The last time I saw this play was back in 2007. At the last press night, a colleague predicted that the show would be a real winner and go on to bigger and better things. As far as I know, though, there's been no transfer to another West End theatre in the meantime, so it's good to see the show having a second, well-deserved outing at the Young Vic.

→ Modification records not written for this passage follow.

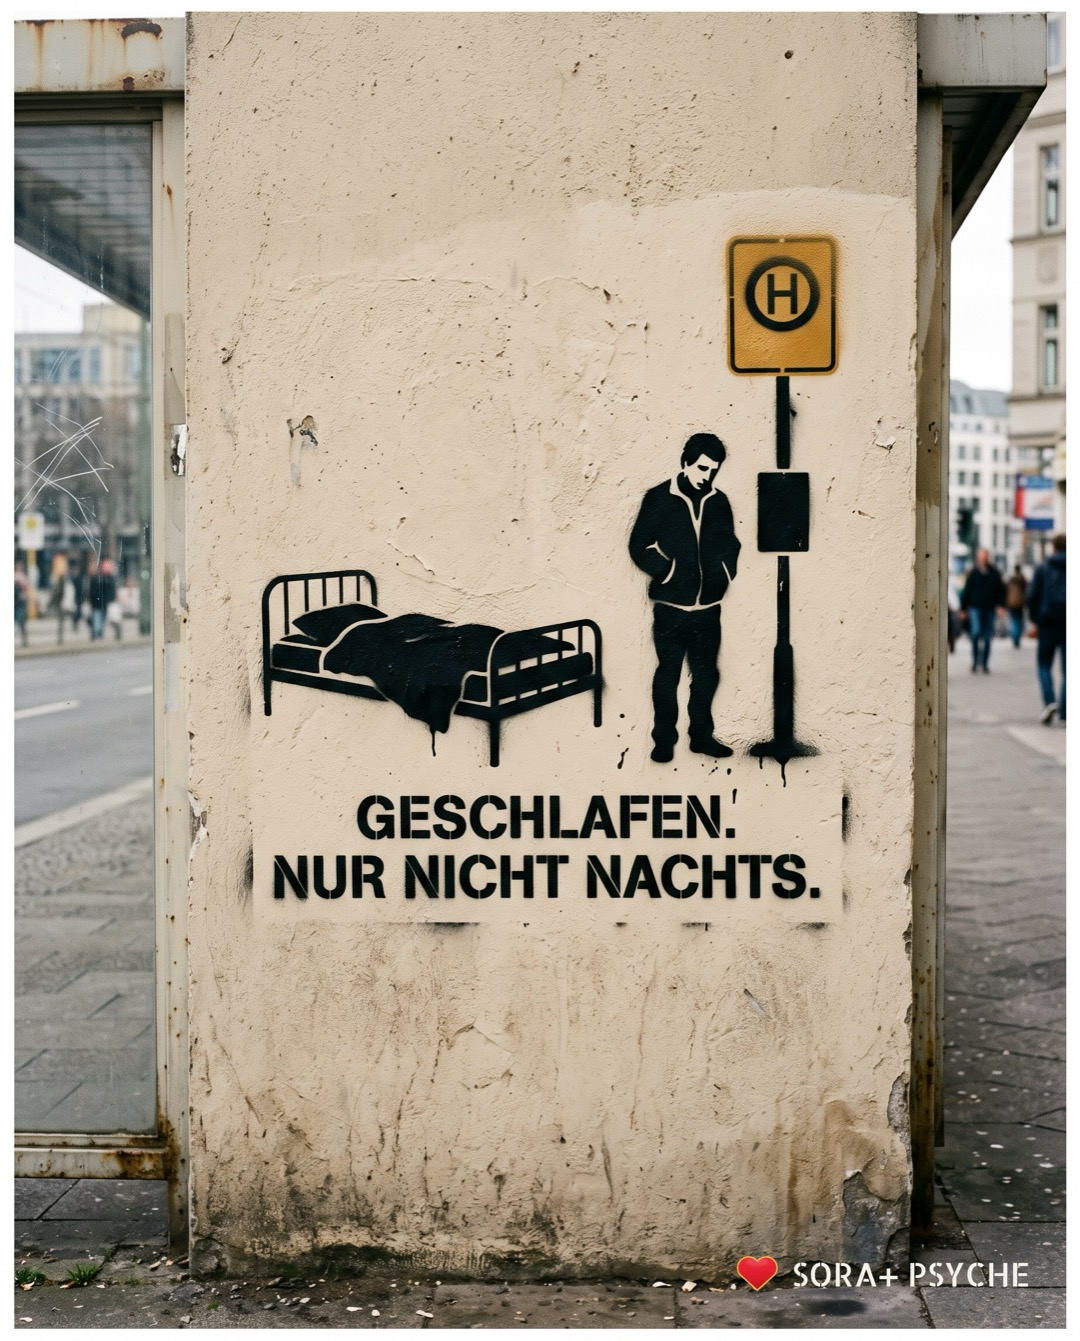
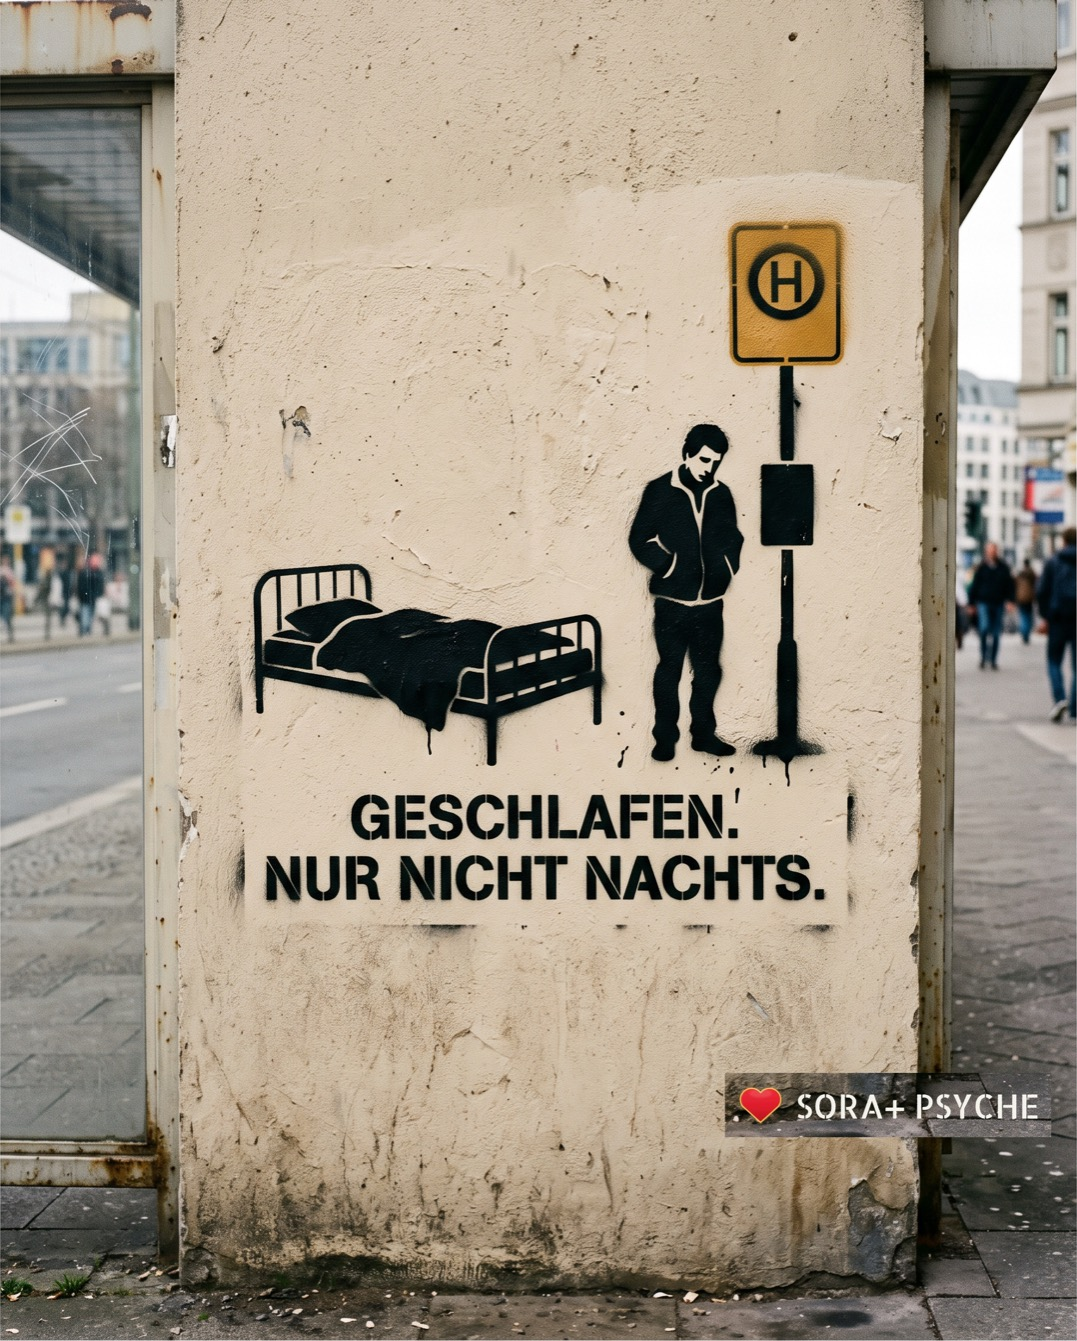
Wandsatz-Bilder W-058/W-120 ohne weissen Rahmen (03, 23.09.)

diff --git a/wandsaetze.html b/wandsaetze.html
@@ -1193,7 +1193,7 @@
       </div>
     </li>
     <li class="ws-item" id="W-058">
-      <img src="/assets/img/wandsaetze/W-058.jpg" alt="Wand mit schwarzem Stencil, Signatur SORA+ PSYCHE: „GESCHLAFEN. NUR NICHT NACHTS.“" width="1080" height="1341" loading="lazy" decoding="async">
+      <img src="/assets/img/wandsaetze/W-058.jpg" alt="Wand mit schwarzem Stencil, Signatur SORA+ PSYCHE: „GESCHLAFEN. NUR NICHT NACHTS.“" width="1077" height="1341" loading="lazy" decoding="async">
       <div class="ws-body">
         <p class="ws-phrase">GESCHLAFEN. NUR NICHT NACHTS.</p>
         <p class="ws-meta">W-058 · Schlaf / Nacht (сон, который не восстанавливает)</p>
@@ -1592,7 +1592,7 @@
       </div>
     </li>
     <li class="ws-item" id="W-120">
-      <img src="/assets/img/wandsaetze/W-120.jpg" alt="Wand mit schwarzem Stencil, Signatur SORA+ PSYCHE: „ICH FRAGTE. / ES BLIEB STILL.“" width="1080" height="1341" loading="lazy" decoding="async">
+      <img src="/assets/img/wandsaetze/W-120.jpg" alt="Wand mit schwarzem Stencil, Signatur SORA+ PSYCHE: „ICH FRAGTE. / ES BLIEB STILL.“" width="1071" height="1341" loading="lazy" decoding="async">
       <div class="ws-body">
         <p class="ws-phrase">ICH FRAGTE. / ES BLIEB STILL.</p>
         <p class="ws-meta">W-120 · Verbunden und allein (рядом, но не вместе)</p>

Fifteen year old Vernon Little is already in something akin to hot water when we first meet him. He's questioned by the police after a Columbine-style shooting at his Texas high school. Though Vernon wasn't a party to the massacre, he can't convince the local Sheriff that he is entirely innocent and is arraigned before the court, but released on bail pending psychiatric reports. That gets Vernon into even more trouble because he's at the mercy of a paedophile psychiatrist with a penchant for rectal examinations. But other adult forces conspire against Vernon. A TV repair man with a burning desire to be a TV reporter fetches-up to get an exclusive on Vernon's story and ends up framing him for the murder of the sheriff. With no other way out, Vernon takes off for sanctuary in Mexico, where he finds some respite before he's recaptured and taken back for trial in Texas.
'Vernon God Little' was written by DBC Pierre, or Peter Warren Finlay if you prefer his real name. It was Pierre's first novel but nevertheless won the prestigious Man Booker Prize which comes with a cash sum of £50,000. Pierre claimed that these winnings would be enough to pay off only a third of the debts he accumulated to feed his drug addiction. This excellent adaptation is by Tanya Ronder.
As before, Rufus Norris is back at the directorial helm, and still in vibrantly confident mood. This time, the show is almost 30 minutes longer, and it feels a little stretched even if it still zips along at quite a cracking pace. There seem to be more songs than in the previous version, but the other hallmarks of this zany production are still there. Ian MacNeil's design is as sparse and dingy as ever, and the scene changes are fluidly managed thanks to most of the furniture being on casters. Sofas become cars (even sporting headlights at the rear) and shopping trolleys are re-invented as police vehicles.
On the last outing, Vernon was played by newcomer Colin Morgan. This time round it's the turn of Joseph Drake to impress in the role, also making his professional debut. But they are rather different Vernon's. Joseph Drake's Vernon is more resilient and not so shockable, even if the support he expects from the authorities and adults in general is singularly lacking. Still, it's a terrific performance from this young actor and deserves to gain considerable recognition. His Mom is played by Clare Burt who portrays an ineffectual woman who laments that she can't pay her rent, yet longs for some male company and a new refrigerator. There's great support from Johnnie Fiori as family friend Pam, who has a heart as large as her frame and an equally substantial appetite. And Luke Brady is the ghost-like Jesus, perpetrator of the massacre, who accompanies Vernon on his travels and provides some great vocals.
Like last time, we tend to get bogged down somewhat in the second half which is not so funny as the first, and tends towards chaos at times, especially in the final court room scene. The ending is a little sentimental, at least on one level - the message basically being that it's how we treat each other that really counts in life. But there's also another, more important conclusion - it's only when Vernon starts to take responsibility for his own actions and stops relying on others that he gains control over his life and things change for the better.
I don't think there's much in the way of any significant difference between the last version and this new one. I certainly wouldn't like to stick my neck out and say which is better. The best features have all been preserved in this new version, and though it's now a little longer it never seems to drag. All in all, it remains hugely enjoyable, quirky fun, and is highly recommended.
"A helter-skelter portrait of a crazy world in which justice turns into a form of showbusiness...behind the whirling humour lies a belief that, even if we can't believe in God, we should all try a little tenderness in our dealings with others. "
Michael Billington for The Guardian
"Often thrillingly funny...needs more emotional substance and an authentic humanity at its centre. "
Henry Hitchings for The Evening Standard
"Although the show feels a shade too long, it’s no struggle to keep watching, thanks to the bravura energy of the quick-changing company and the hypnotic qualities of youthful vulnerability, inexperience and sly defiance that newcomer Joseph Drake brings to the role of the hapless Vernon. "
Dominic Cavendish for The Daily Telegraph
"Brilliantly funny revival. "
Paul Taylor for The Independent